The surrounding circular earth bank and ditch, which constitute the earliest phase of the monument, have been dated to about 3100 BC. The site and its surroundings were added to the UNESCO’s list of World Heritage Sites in 1986 in a co-listing with Avebury Henge monument. It is a national legally protected Scheduled Ancient Monument. Stonehenge is owned by the Crown and managed by English Heritage, while the surrounding land is owned by the National Trust.[3][4]

Archaeological evidence found by the Stonehenge Riverside Project in 2008 indicates that Stonehenge could possibly have served as a burial ground from its earliest beginnings.[5] The dating of cremated remains found on the site indicate that deposits contain human bone material from as early as 3000 BC, when the initial ditch and bank were first dug. Such deposits continued at Stonehenge for at least another 500 years.[6]








In architecture, a plinth is the base or platform upon which a column, pedestal, statue, monument or structure rests.[1]Gottfried Semper’s The Four Elements of Architecture (1851) posited that the plinth, the hearth, the roof, and the wall make up all of architectural theory. The plinth usually rests directly on the ground, or “stylobate”. According to Semper, the plinth exists to negotiate between a structure and the ground. Semper’s theory has been influential in the development of architecture.[2]

Many houses in flood-prone rural areas of Bangladesh are built on plinths (“homestead plinths”).

Are you heading to FNATS?

Visit Larry’s Cap Rock & Stone
Booth 824

Show Dates: September 27 – 29, 2012

Register to save money and time!

Your $30 badge includes admission for all 3 days of the show and includes the complimentary Opening Session, demonstrations, the Opening Night Reception and a variety of special happenings. TLS Knowledge College (formerly the FNGLA Short Course) sessions are available at additional nominal fees.

>>Download The Landscape Show’s 2012 Promotional brochure (8 meg).

Show Hours

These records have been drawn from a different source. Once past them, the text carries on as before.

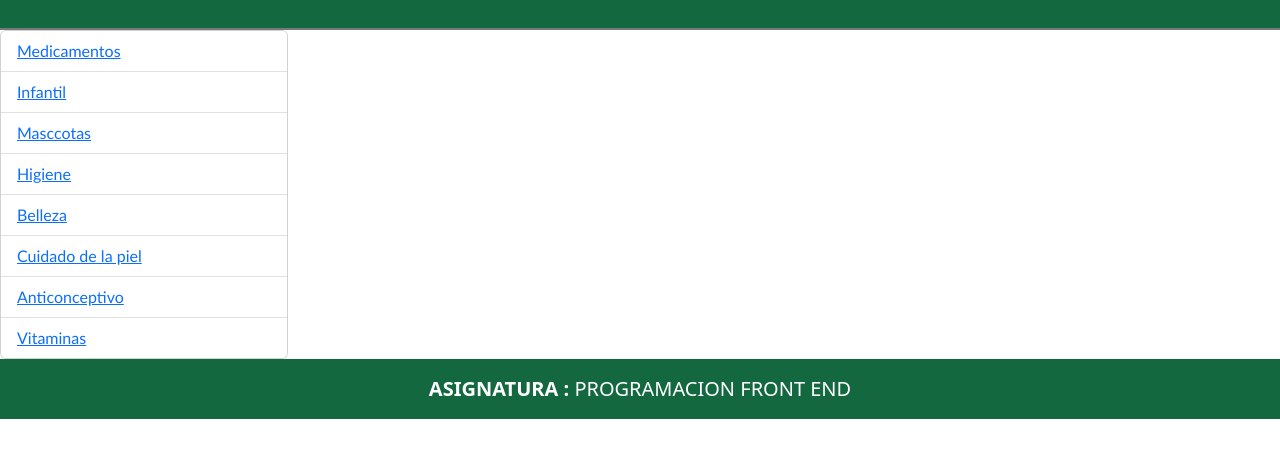
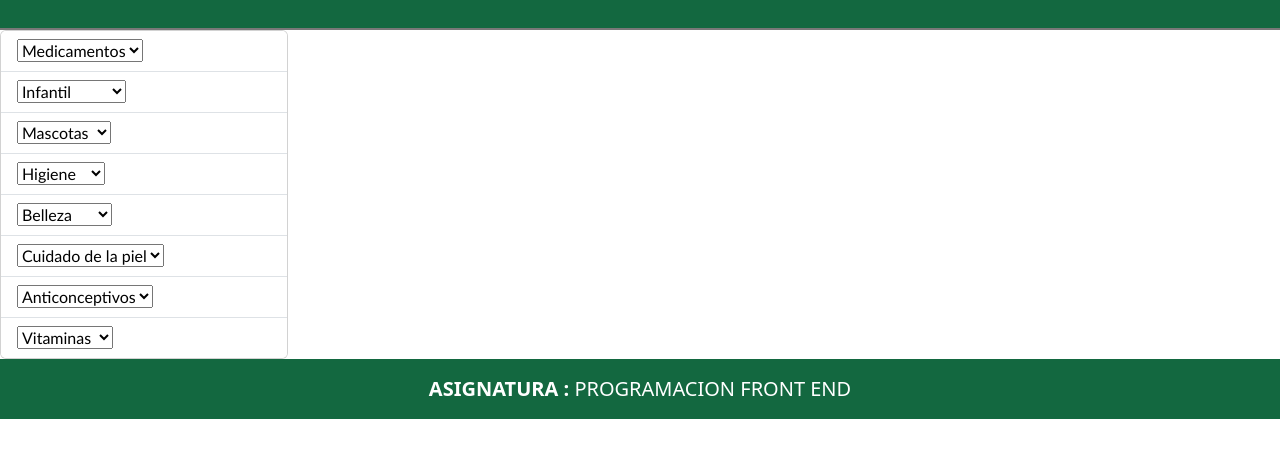
Before and after one commit to Mrcs-krbne/Concepto-farmacia, a plain HTML site: page productos.html in a window 1280 px wide. Shown: the part 263-720 px from the top of the page. Drawn offline with nearby package versions, Linux system fonts and the light colour scheme.

Commit message:
Final ver 2.0

```diff
--- a/productos.html
+++ b/productos.html
@@ -44,14 +44,51 @@
 
         <div class="card" style="width: 18rem;">
             <ul class="list-group list-group-flush">
-              <li class="list-group-item"><a href="">Medicamentos</a></li>
-              <li class="list-group-item"><a href="">Infantil</a></li>
-              <li class="list-group-item"><a href="">Masccotas</a></li>
-              <li class="list-group-item"><a href="">Higiene</a></li>
-              <li class="list-group-item"><a href="">Belleza</a></li>
-              <li class="list-group-item"><a href="">Cuidado de la piel</a></li>
-              <li class="list-group-item"><a href="">Anticonceptivo</a></li>
-              <li class="list-group-item"><a href="">Vitaminas</a></li>
+              <li class="list-group-item"><select id="med" name="Medicamentos"></a></li>
+                    <option value="">Medicamentos</option>
+                    <option value="Ibuprofeno">Ibuprofeno</option>
+                    <option value="Tapzin">Tapzin</option>
+
+                </select>
+              <li class="list-group-item"><select id="med" name="Medicamentos"></a></li>
+                <option value="">Infantil</option>
+                <option value="Ibuprofeno">Paracetamol</option>
+
+            </select>
+              <li class="list-group-item"><select id="med" name="Medicamentos"></a></li>
+                <option value="">Mascotas</option>
+                <option value="Ibuprofeno">Naxpet</option>
+                <option value="Tapzin">Electrovet</option>
+
+            </select>
+              <li class="list-group-item"><select id="med" name="Medicamentos"></a></li>
+                <option value="">Higiene</option>
+                <option value="Ibuprofeno">Shampoo</option>
+                <option value="Tapzin">Balsamo</option>
+
+            </select>
+              <li class="list-group-item"><select id="med" name="Medicamentos"></a></li>
+                <option value="">Belleza</option>
+                <option value="Ibuprofeno">Maquillaje</option>
+                <option value="Tapzin">Ropa</option>
+
+            </select>
+              <li class="list-group-item"><select id="med" name="Medicamentos"></a></li>
+                <option value="">Cuidado de la piel</option>
+                <option value="Ibuprofeno">Crema</option>
+
+            </select>
+              <li class="list-group-item"><select id="med" name="Medicamentos"></a></li>
+                <option value="">Anticonceptivos</option>
+                <option value="Ibuprofeno">Condones</option>
+                <option value="Tapzin">Pastillas</option>
+
+            </select>
+              <li class="list-group-item"><select id="med" name="Medicamentos"></a></li>
+                <option value="">Vitaminas</option>
+                <option value="Ibuprofeno">Vitamina c</option>
+
+            </select>
             </ul>
         </div>
 
```
Also changed, not shown: contactos.html (+1 -2 lines).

Thursday, September 27 10 a.m. – 5 p.m.
Friday, September 28 9 a.m. – 5 p.m.
Saturday, September 29 9 a.m. – 2 p.m.
Join over 7,500 attendees, and attend the southeast’s premier landscape and horticulture conference and trade event. The Landscape Show features over 200,000 square feet of trees, shrubs, equipment and more from over 400 exhibiting companies. The Landscape Show offers a complete cast of plants, trees, palms, landscapeequipment, hardscape products, irrigation, production equipment, business services and garden center supplies.You’ll find superstar products you already love and discover the new looks, talent and ideas the industry has to offer.

The Landscape Show is recognized as one of the premier nursery and landscape trade shows in the country. Known in the 1950’s as the FNGA Trade Meet, The Landscape Show has a long history of bringing thousands of members of nursery industry together.

For 2012, The Landscape Show features 400+industry vendors; dozens of educational programs; industry CEU’s; peer-to-peer exchange, FNGLA Landscape Award winners; and lots more!

New in 2012: The TLS Knowledge College moves into the exhibit hall with a theatre-style format, conversation zones, one-on-one interactions with speakers and easy movement to and from the show floor.


The exhibit area at The Landscape Show uses 200,000 sq. ft of space to showcase more than 400 exhibiting companies specializing in plants, trees, hardscape and horticulture-related supplies. Horticulture produce lines vary from trees, plants, shrubs, liners, annuals, perennials, foliage, turf grass and more. Hard good supplies include soils, mulches, equipment, nursery and greenhouse supplies, pavers, stones, statuary and much more.

In addition to the extensive trade show, numerous industry events surround The Landscape Show. Social events provide time for relaxing with old and new friends. Best of all, exchange news, information and industry knowledge as you meet with colleagues and associates.


Educational classes are available covering everything from production to landscape management and design to retail to FNGLA’s certification programs. The TLS Knowledge College offers premium education opportunities through tours, workshops and specialty sessions. Free on-going Demonstrations are presented each day of the show, located inside the exhibit hall.